◆ Exercise
Scan the records for the string "display" and copy every line that holds it.

START Record excerpts

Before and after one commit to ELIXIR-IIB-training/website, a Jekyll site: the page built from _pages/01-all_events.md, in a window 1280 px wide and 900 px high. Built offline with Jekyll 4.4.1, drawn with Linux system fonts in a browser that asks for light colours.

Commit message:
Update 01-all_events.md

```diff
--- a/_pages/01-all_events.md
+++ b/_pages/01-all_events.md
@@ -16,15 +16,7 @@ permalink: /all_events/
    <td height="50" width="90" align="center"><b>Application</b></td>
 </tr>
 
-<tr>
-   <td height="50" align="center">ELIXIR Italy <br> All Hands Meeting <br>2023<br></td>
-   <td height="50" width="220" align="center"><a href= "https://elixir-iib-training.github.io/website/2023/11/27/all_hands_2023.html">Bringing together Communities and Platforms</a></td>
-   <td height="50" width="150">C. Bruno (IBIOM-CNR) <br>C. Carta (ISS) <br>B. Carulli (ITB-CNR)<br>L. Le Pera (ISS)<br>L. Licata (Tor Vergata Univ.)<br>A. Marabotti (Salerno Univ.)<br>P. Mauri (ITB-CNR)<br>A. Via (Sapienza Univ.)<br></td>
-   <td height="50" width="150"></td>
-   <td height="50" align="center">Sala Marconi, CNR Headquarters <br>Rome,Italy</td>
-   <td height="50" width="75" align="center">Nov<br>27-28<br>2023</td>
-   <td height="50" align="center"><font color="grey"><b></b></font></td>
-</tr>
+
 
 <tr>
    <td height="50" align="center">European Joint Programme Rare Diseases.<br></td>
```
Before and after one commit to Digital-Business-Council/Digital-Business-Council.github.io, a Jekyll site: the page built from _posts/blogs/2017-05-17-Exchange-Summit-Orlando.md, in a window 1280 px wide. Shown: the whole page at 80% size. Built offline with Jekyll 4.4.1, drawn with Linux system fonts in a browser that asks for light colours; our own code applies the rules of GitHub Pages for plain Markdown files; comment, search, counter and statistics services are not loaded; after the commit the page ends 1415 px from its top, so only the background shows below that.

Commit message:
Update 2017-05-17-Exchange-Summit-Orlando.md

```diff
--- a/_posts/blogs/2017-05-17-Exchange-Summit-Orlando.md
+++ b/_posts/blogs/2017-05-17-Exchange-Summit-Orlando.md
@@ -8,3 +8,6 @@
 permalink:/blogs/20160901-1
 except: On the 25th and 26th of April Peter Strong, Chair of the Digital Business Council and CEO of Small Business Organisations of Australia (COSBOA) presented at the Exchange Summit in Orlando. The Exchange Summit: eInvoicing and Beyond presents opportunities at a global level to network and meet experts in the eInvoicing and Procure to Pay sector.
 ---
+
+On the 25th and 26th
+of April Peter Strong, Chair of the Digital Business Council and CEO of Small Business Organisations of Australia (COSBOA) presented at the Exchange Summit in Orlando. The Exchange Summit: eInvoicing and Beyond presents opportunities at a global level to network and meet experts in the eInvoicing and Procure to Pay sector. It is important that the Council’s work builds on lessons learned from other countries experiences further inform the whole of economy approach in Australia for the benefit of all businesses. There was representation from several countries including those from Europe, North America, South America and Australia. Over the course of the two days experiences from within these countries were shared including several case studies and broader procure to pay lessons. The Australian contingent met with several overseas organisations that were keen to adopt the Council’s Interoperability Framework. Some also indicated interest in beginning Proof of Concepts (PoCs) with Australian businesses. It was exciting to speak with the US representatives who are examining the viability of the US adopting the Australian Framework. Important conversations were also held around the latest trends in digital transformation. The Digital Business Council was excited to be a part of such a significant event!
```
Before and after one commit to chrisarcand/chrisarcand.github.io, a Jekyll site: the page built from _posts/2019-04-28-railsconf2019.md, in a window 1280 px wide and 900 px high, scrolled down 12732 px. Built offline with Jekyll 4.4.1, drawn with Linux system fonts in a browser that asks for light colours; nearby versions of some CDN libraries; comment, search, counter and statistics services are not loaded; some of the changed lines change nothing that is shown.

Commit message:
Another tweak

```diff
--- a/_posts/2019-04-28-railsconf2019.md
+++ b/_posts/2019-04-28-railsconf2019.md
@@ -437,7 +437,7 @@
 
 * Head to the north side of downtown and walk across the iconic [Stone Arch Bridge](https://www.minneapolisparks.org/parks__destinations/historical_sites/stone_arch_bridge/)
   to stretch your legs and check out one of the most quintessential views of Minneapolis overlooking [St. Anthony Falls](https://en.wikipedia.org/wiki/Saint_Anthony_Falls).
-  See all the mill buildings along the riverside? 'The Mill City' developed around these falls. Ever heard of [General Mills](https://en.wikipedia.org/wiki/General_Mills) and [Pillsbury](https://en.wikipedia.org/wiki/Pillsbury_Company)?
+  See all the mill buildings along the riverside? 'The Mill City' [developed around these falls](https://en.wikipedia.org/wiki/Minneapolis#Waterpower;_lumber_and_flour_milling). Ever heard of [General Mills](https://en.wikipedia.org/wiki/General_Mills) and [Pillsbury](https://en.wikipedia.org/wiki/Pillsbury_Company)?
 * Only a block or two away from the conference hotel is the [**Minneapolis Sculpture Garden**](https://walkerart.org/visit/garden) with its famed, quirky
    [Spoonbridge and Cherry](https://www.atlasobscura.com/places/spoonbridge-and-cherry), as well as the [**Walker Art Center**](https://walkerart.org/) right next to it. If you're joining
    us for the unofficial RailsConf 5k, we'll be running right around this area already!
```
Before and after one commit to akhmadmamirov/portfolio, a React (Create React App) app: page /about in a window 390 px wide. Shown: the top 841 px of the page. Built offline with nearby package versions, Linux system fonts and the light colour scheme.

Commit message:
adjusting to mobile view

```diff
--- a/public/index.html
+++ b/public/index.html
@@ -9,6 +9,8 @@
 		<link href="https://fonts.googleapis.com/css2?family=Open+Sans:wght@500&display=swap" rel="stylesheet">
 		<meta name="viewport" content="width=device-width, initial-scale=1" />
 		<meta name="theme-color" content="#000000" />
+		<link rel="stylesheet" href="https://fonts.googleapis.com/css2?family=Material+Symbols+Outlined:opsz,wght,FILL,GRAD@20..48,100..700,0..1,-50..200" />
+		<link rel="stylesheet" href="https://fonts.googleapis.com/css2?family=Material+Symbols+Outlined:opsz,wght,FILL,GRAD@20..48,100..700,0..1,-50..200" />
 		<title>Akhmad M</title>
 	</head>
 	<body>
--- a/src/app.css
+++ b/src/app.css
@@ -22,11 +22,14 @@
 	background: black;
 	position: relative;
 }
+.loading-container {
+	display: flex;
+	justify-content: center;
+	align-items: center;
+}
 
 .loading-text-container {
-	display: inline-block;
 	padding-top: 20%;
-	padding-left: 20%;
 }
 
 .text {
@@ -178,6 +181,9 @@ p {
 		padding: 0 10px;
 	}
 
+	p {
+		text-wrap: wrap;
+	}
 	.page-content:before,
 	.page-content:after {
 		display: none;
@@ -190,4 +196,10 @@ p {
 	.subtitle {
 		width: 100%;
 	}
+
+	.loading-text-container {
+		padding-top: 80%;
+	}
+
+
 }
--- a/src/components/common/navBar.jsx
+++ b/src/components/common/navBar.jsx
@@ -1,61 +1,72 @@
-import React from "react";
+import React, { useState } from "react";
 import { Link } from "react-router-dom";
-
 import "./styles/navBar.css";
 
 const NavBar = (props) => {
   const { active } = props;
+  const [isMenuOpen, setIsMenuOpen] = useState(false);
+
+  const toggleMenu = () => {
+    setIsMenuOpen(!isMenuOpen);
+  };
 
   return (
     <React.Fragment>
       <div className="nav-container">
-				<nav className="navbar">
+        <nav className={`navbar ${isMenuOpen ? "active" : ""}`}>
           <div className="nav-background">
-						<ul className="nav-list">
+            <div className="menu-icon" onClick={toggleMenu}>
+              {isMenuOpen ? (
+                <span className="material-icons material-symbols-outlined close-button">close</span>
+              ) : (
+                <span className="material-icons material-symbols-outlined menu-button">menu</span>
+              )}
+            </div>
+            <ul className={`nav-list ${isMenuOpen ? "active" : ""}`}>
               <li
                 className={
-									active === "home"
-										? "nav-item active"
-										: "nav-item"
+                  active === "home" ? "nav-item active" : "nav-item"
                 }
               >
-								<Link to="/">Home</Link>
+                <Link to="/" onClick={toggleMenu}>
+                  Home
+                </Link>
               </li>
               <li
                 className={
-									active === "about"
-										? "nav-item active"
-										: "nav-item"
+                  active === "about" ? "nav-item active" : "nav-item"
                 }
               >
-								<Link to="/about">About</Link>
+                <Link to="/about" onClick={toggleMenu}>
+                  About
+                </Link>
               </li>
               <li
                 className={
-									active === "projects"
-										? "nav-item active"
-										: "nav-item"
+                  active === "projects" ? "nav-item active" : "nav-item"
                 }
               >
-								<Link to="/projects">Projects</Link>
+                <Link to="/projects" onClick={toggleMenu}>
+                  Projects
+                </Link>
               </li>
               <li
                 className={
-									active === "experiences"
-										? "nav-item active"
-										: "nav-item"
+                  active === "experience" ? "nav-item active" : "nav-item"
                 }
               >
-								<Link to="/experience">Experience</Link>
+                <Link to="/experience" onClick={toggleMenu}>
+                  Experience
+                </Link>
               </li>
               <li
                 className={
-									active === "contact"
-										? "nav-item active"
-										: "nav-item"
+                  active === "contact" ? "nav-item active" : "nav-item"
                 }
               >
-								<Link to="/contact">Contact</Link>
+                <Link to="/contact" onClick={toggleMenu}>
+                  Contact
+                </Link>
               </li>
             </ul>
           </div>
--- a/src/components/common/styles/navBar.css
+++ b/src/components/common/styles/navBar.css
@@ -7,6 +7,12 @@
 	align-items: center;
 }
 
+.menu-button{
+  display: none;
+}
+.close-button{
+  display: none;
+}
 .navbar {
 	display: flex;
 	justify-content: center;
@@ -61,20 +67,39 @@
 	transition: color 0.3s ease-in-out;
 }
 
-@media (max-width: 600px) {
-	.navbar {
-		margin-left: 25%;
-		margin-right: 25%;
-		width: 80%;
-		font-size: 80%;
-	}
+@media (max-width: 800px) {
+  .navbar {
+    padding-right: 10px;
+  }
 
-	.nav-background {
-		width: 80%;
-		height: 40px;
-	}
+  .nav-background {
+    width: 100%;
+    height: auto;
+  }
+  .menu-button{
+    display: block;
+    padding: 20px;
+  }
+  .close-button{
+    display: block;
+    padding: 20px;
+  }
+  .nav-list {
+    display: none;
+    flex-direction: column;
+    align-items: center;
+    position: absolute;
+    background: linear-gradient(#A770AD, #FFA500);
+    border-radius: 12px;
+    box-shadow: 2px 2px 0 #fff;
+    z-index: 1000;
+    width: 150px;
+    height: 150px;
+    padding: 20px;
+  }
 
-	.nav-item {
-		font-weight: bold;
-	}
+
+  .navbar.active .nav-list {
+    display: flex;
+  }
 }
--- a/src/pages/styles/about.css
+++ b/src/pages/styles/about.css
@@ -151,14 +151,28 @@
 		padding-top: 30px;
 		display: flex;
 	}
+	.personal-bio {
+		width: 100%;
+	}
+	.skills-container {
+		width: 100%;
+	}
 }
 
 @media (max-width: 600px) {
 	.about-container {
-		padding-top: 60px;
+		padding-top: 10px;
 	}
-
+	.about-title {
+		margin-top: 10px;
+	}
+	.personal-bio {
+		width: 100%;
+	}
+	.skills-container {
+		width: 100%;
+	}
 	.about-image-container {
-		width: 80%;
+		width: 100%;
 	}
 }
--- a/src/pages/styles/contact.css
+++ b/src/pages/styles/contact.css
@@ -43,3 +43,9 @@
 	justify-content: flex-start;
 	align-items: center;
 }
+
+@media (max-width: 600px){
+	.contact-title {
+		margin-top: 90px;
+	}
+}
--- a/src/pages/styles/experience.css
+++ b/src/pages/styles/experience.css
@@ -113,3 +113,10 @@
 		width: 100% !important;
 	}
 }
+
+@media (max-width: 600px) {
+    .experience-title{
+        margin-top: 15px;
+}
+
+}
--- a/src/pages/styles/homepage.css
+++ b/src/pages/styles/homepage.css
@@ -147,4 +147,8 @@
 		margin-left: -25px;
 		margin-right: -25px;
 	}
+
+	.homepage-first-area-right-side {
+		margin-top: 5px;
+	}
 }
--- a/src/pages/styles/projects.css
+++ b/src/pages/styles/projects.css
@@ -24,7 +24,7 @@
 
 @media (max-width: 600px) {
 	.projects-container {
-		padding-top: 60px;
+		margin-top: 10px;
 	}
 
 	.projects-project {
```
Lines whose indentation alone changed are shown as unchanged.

END Record excerpts

◆ Your solution
 		<link href="https://fonts.googleapis.com/css2?family=Open+Sans:wght@500&display=swap" rel="stylesheet">
+	display: flex;
-	display: inline-block;
 		display: none;
+  display: none;
+  display: none;
 	display: flex;
+    display: block;
+    display: block;
+    display: none;
+    display: flex;
 		display: flex;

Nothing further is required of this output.